If you like Jane Austen, try…
The Austen Playbook by Lucy Parker
The Austen Playbook is the fourth book in Parker’s London Celebrities series (all only loosely connected, so you can jump in anywhere).
Heroine Freddy is an actress from an esteemed West End family, trying to balance her desire to perform in musicals and crowd-pleasers over her family pushing her towards serious drama.

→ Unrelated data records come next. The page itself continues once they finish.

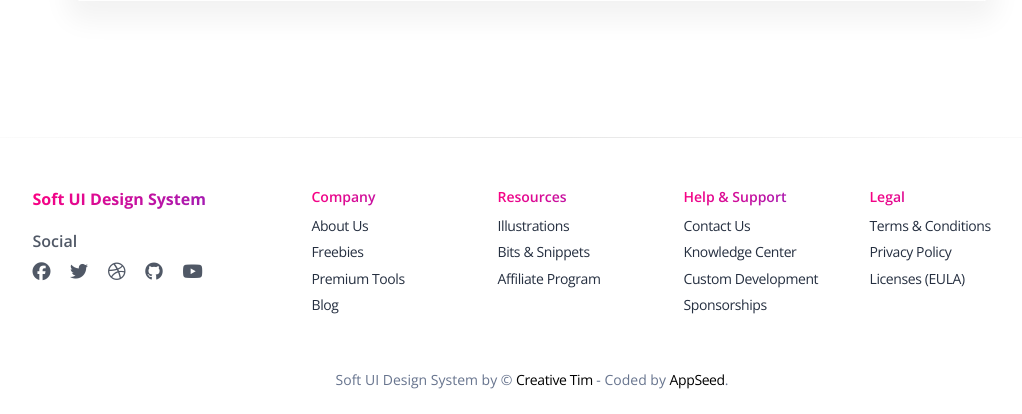
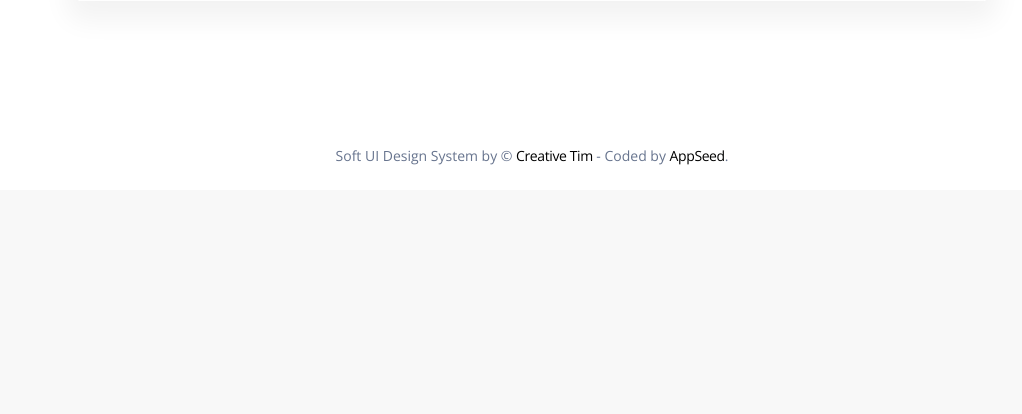
Before and after one commit to Artstrik/restaurant-mate, a Django app: page /kitchen/cooks/1/ in a window 1280 px wide. Shown: the part 1243-1657 px from the top of the page, without its empty margins (108-1130 px from the left). After the commit the page ends 1408 px from the top, so only its background shows below. Run offline with Django 5.2, Linux system fonts and the light colour scheme; the visitor is signed in with stand-in values (Sample User, id 1); data comes from the database, SQL or seed files in the repository; data that the repository does not hold is empty; some libraries are stand-ins or nearby versions.

Commit message:
final clean up

```diff
--- a/restaurant_mate/settings/prod.py
+++ b/restaurant_mate/settings/prod.py
@@ -8,6 +8,10 @@ ALLOWED_HOSTS = [
     "restaurant-mate-5b8n.onrender.com",
     "127.0.0.1",
     "localhost"]
+
+RENDER_EXTERNAL_HOSTNAME = os.environ.get('RENDER_EXTERNAL_HOSTNAME')
+if RENDER_EXTERNAL_HOSTNAME:
+   ALLOWED_HOSTS.append(RENDER_EXTERNAL_HOSTNAME)
 
 
 # Database
--- a/templates/includes/footer.html
+++ b/templates/includes/footer.html
@@ -1,141 +1,4 @@
-
-  <footer class="footer pt-5 mt-5">
-    <hr class="horizontal dark mb-5">
-    <div class="container">
-      <div class=" row">
-        <div class="col-md-3 mb-4 ms-auto">
-          <div>
-            <h6 class="text-gradient text-primary font-weight-bolder">Soft UI Design System</h6>
-          </div>
-          <div>
-            <h6 class="mt-3 mb-2 opacity-8">Social</h6>
-            <ul class="d-flex flex-row ms-n3 nav">
-              <li class="nav-item">
-                <a class="nav-link pe-1" href="https://www.facebook.com/CreativeTim/" target="_blank">
-                  <i class="fab fa-facebook text-lg opacity-8"></i>
-                </a>
-              </li>
-              <li class="nav-item">
-                <a class="nav-link pe-1" href="https://twitter.com/creativetim" target="_blank">
-                  <i class="fab fa-twitter text-lg opacity-8"></i>
-                </a>
-              </li>
-              <li class="nav-item">
-                <a class="nav-link pe-1" href="https://dribbble.com/creativetim" target="_blank">
-                  <i class="fab fa-dribbble text-lg opacity-8"></i>
-                </a>
-              </li>
-              <li class="nav-item">
-                <a class="nav-link pe-1" href="https://github.com/creativetimofficial" target="_blank">
-                  <i class="fab fa-github text-lg opacity-8"></i>
-                </a>
-              </li>
-              <li class="nav-item">
-                <a class="nav-link pe-1" href="https://www.youtube.com/channel/UCVyTG4sCw-rOvB9oHkzZD1w" target="_blank">
-                  <i class="fab fa-youtube text-lg opacity-8"></i>
-                </a>
-              </li>
-            </ul>
-          </div>
-        </div>
-        <div class="col-md-2 col-sm-6 col-6 mb-4">
-          <div>
-            <h6 class="text-gradient text-primary text-sm">Company</h6>
-            <ul class="flex-column ms-n3 nav">
-              <li class="nav-item">
-                <a class="nav-link" href="https://www.creative-tim.com/presentation" target="_blank">
-                  About Us
-                </a>
-              </li>
-              <li class="nav-item">
-                <a class="nav-link" href="https://www.creative-tim.com/templates/free" target="_blank">
-                  Freebies
-                </a>
-              </li>
-              <li class="nav-item">
-                <a class="nav-link" href="https://www.creative-tim.com/templates/premium" target="_blank">
-                  Premium Tools
-                </a>
-              </li>
-              <li class="nav-item">
-                <a class="nav-link" href="https://www.creative-tim.com/blog" target="_blank">
-                  Blog
-                </a>
-              </li>
-            </ul>
-          </div>
-        </div>
-        <div class="col-md-2 col-sm-6 col-6 mb-4">
-          <div>
-            <h6 class="text-gradient text-primary text-sm">Resources</h6>
-            <ul class="flex-column ms-n3 nav">
-              <li class="nav-item">
-                <a class="nav-link" href="https://iradesign.io/" target="_blank">
-                  Illustrations
-                </a>
-              </li>
-              <li class="nav-item">
-                <a class="nav-link" href="https://www.creative-tim.com/bits" target="_blank">
-                  Bits & Snippets
-                </a>
-              </li>
-              <li class="nav-item">
-                <a class="nav-link" href="https://www.creative-tim.com/affiliates/new" target="_blank">
-                  Affiliate Program
-                </a>
-              </li>
-            </ul>
-          </div>
-        </div>
-        <div class="col-md-2 col-sm-6 col-6 mb-4">
-          <div>
-            <h6 class="text-gradient text-primary text-sm">Help & Support</h6>
-            <ul class="flex-column ms-n3 nav">
-              <li class="nav-item">
-                <a class="nav-link" href="https://www.creative-tim.com/contact-us" target="_blank">
-                  Contact Us
-                </a>
-              </li>
-              <li class="nav-item">
-                <a class="nav-link" href="https://www.creative-tim.com/knowledge-center" target="_blank">
-                  Knowledge Center
-                </a>
-              </li>
-              <li class="nav-item">
-                <a class="nav-link" href="https://services.creative-tim.com/?ref=ct-soft-ui-footer" target="_blank">
-                  Custom Development
-                </a>
-              </li>
-              <li class="nav-item">
-                <a class="nav-link" href="https://www.creative-tim.com/sponsorships" target="_blank">
-                  Sponsorships
-                </a>
-              </li>
-            </ul>
-          </div>
-        </div>
-        <div class="col-md-2 col-sm-6 col-6 mb-4 me-auto">
-          <div>
-            <h6 class="text-gradient text-primary text-sm">Legal</h6>
-            <ul class="flex-column ms-n3 nav">
-              <li class="nav-item">
-                <a class="nav-link" href="https://www.creative-tim.com/terms" target="_blank">
-                  Terms & Conditions
-                </a>
-              </li>
-              <li class="nav-item">
-                <a class="nav-link" href="https://www.creative-tim.com/privacy" target="_blank">
-                  Privacy Policy
-                </a>
-              </li>
-              <li class="nav-item">
-                <a class="nav-link" href="https://www.creative-tim.com/license" target="_blank">
-                  Licenses (EULA)
-                </a>
-              </li>
-            </ul>
-          </div>
-        </div>
+ <footer class="footer pt-5 mt-5">
         <div class="col-12">
           <div class="text-center">
             <p class="my-4 text-sm">
```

Hero Griff is a theatre critic and his family estate is playing host to a wacky live-action Jane Austen murder mystery, in which Freddy is playing Lydia.
Parker is a gifted author, and this book is a light, bright and sparkling delight.
If you like (or hate!) dating apps, try…
The Right Swipe by Alisha Rai
Many people now find partners on dating apps, but these apps are often not exactly friendly for women.
Rai addresses that to great effect in The Right Swipe, where heroine Rhiannon is the designer of a dating app designed specifically for women.
She meets hero Samson the first time as a result of swiping right, and then the second time, months later, when he’s teamed up with one of her primary business rivals…
If you’re fascinated by psychology, try …
The Love Experiment by Ainslie Paton
Paton is one of Australia’s smartest and most underrated romance authors. The Love Experiment draws on the 36 questions developed by psychologist Arthur Aron to explore whether intimacy could be generated or intensified between two people if they exchanged increasingly personal information.
The 36 questions were popularised in Mandy Len Catron’s 2015 New York Times essay To Fall In Love With Anyone, Do This. Here, journalist protagonists Derelie and Jackson undertake the experiment in Paton’s book, only to find love is more complex than 36 questions.
If you think we need to save the oceans, try…
Project Saving Noah by Six de los Reyes
This book emerges from RomanceClass, a fascinating community of English-language romance writers and readers based in the Philippines. One of their distinctive features is their collaboration with local actors in Manila to perform excerpts from the books (including Project Saving Noah) at their regular gatherings. I was privileged enough to attend one of these last year.
Protagonists Noah and Lise are graduate students in oceanography competing for one spot on a research project, while simultaneously being forced to work together. Their romance is conflicted and compelling, but what stands out about this book is the vividness with which their environment – natural and academic – is constructed.
If you like your protagonists to have some maturity, try…
Mrs Martin’s Incomparable Adventure by Courtney Milan
If Milan’s name sounds familiar, it’s because she was at the centre of the recent scandal engulfing the Romance Writers of America, which penetrated through romance’s usual cultural invisibility.
When she’s not standing up against systemic racism, Milan writes excellent, mostly historical, romance. Mrs Martin is a delightful historical romp, as our two heroines Bertrice (aged 73) and Violetta (aged 69) team up against Violetta’s terrible nephew, and fall in love and eat cheese on toast together.
Jodi McAlister is a lecturer in Writing, Literature and Culture, at Deakin University.
This article is republished from The Conversation under a Creative Commons license. Read the original article.